WHEN A FETAL SYNDROME DIAGNOSIS FEELS LIKE THE END, WE HAVE RESOURCES AND HOPE FOR NEW BEGINNINGS.
YOU'LL NEVER FORGET THE MOMENT YOU HEAR YOUR BABY MAY NOT SURVIVE. WE REMEMBER.
LIFE CHANGES THE INSTANT YOU LEARN YOUR UNBORN BABY HAS A FETAL SYNDROME. WE HAVE RESOURCES TO HELP.
OUR FAMILY IS GROWING
The Fetal Health Foundation now includes the Fetal Therapy Think Tank, bringing the expertise of 100’s of fetal therapy and medical industry experts to create a bright future for more young families through fetal medicine.
As a parent-founded non-profit, we are grateful for the support of our Stewardship Circle member institutions.
Your contribution gives hope to families with fetal syndromes.
The morning after I unexpectedly gave birth at 27 weeks, my doctor checked in on me and my baby at the Neonatal Intensive Care Unit (NICU). He said he spent the night in the hospital because we were both in critical condition and he didn’t know if either one of us were going to survive.
The doctor came in and told Trina that the baby likely had a lower urinary tract obstruction, meaning that he had extra tissue blocking his bladder. This didn’t allow urine to pass through, which meant that amniotic fluid wasn’t being produced to help the baby grow in the womb.
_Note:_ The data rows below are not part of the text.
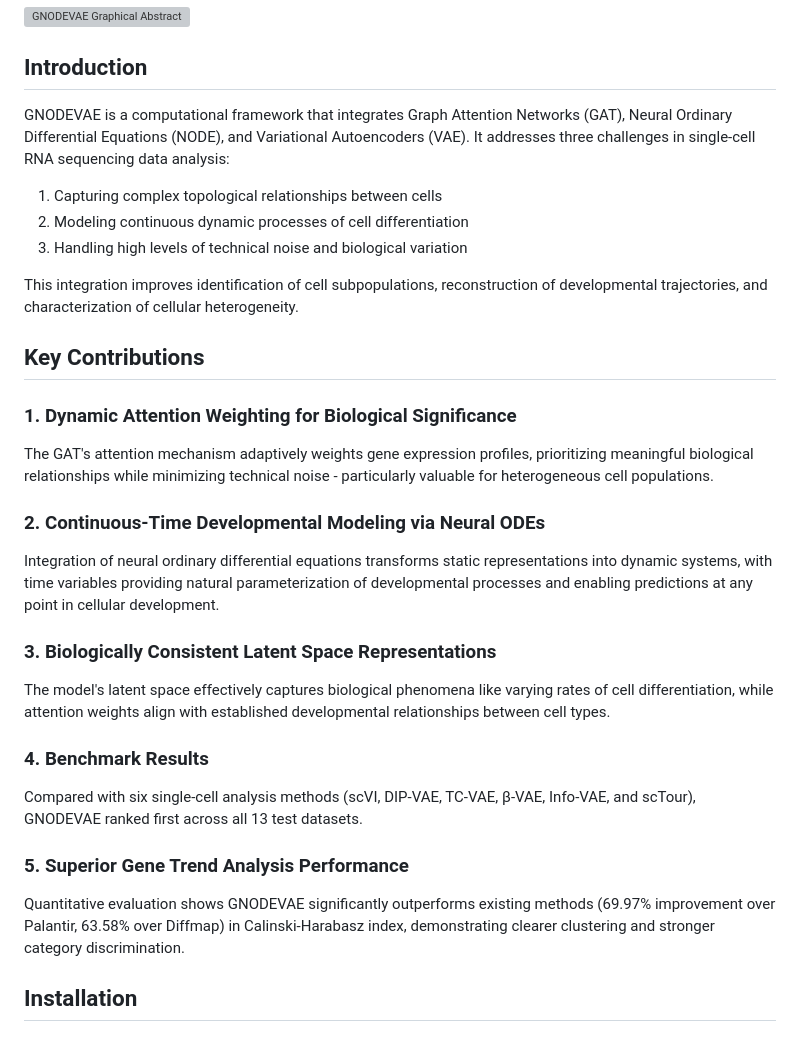
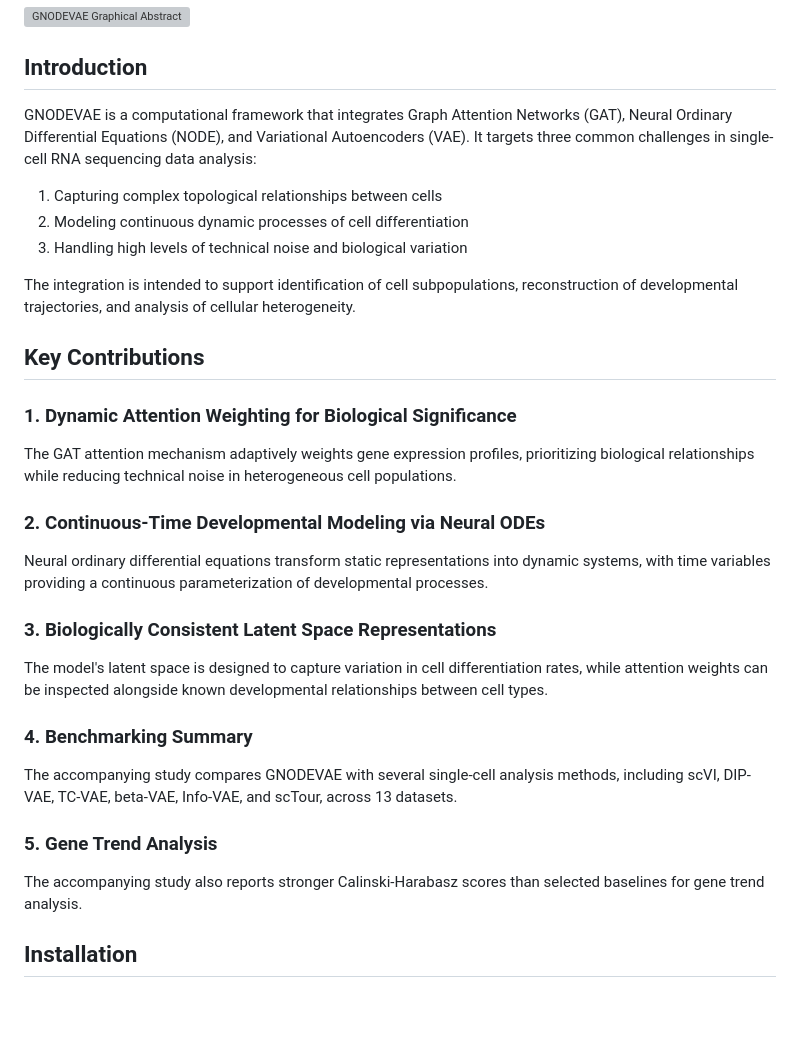
Before and after one commit to PeterPonyu/GNODEVAE, a Markdown page: README.md, the part around one of its changes. Drawn GitHub-style; blank space fills up the shorter version; grey boxes are pictures that could not be loaded.

```diff
--- a/README.md
+++ b/README.md
@@ -12,35 +6,35 @@
 
 ## Introduction
 
-GNODEVAE is a computational framework that integrates Graph Attention Networks (GAT), Neural Ordinary Differential Equations (NODE), and Variational Autoencoders (VAE). It addresses three challenges in single-cell RNA sequencing data analysis:
+GNODEVAE is a computational framework that integrates Graph Attention Networks (GAT), Neural Ordinary Differential Equations (NODE), and Variational Autoencoders (VAE). It targets three common challenges in single-cell RNA sequencing data analysis:
 
 1. Capturing complex topological relationships between cells
 2. Modeling continuous dynamic processes of cell differentiation
 3. Handling high levels of technical noise and biological variation
 
-This integration improves identification of cell subpopulations, reconstruction of developmental trajectories, and characterization of cellular heterogeneity.
+The integration is intended to support identification of cell subpopulations, reconstruction of developmental trajectories, and analysis of cellular heterogeneity.
 
 ## Key Contributions
 
 ### 1. Dynamic Attention Weighting for Biological Significance
 
-The GAT's attention mechanism adaptively weights gene expression profiles, prioritizing meaningful biological relationships while minimizing technical noise - particularly valuable for heterogeneous cell populations.
+The GAT attention mechanism adaptively weights gene expression profiles, prioritizing biological relationships while reducing technical noise in heterogeneous cell populations.
 
 ### 2. Continuous-Time Developmental Modeling via Neural ODEs
 
-Integration of neural ordinary differential equations transforms static representations into dynamic systems, with time variables providing natural parameterization of developmental processes and enabling predictions at any point in cellular development.
+Neural ordinary differential equations transform static representations into dynamic systems, with time variables providing a continuous parameterization of developmental processes.
 
 ### 3. Biologically Consistent Latent Space Representations
 
-The model's latent space effectively captures biological phenomena like varying rates of cell differentiation, while attention weights align with established developmental relationships between cell types.
+The model's latent space is designed to capture variation in cell differentiation rates, while attention weights can be inspected alongside known developmental relationships between cell types.
 
-### 4. Benchmark Results
+### 4. Benchmarking Summary
 
-Compared with six single-cell analysis methods (scVI, DIP-VAE, TC-VAE, β-VAE, Info-VAE, and scTour), GNODEVAE ranked first across all 13 test datasets.
+The accompanying study compares GNODEVAE with several single-cell analysis methods, including scVI, DIP-VAE, TC-VAE, beta-VAE, Info-VAE, and scTour, across 13 datasets.
 
-### 5. Superior Gene Trend Analysis Performance
+### 5. Gene Trend Analysis
 
-Quantitative evaluation shows GNODEVAE significantly outperforms existing methods (69.97% improvement over Palantir, 63.58% over Diffmap) in Calinski-Harabasz index, demonstrating clearer clustering and stronger category discrimination.
+The accompanying study also reports stronger Calinski-Harabasz scores than selected baselines for gene trend analysis.
 
 
 ## Installation
```
Also changed, not shown: other parts of README.md (+1 -23 lines).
Being pregnant can be a challenging time, especially when it comes to doing naturally easy every day things — like sleeping. While sleeping might not seem like a problem at first, you’ll eventually see what we mean. Here are 6 tips to help you get a better night’s sleep while your belly continues to grow.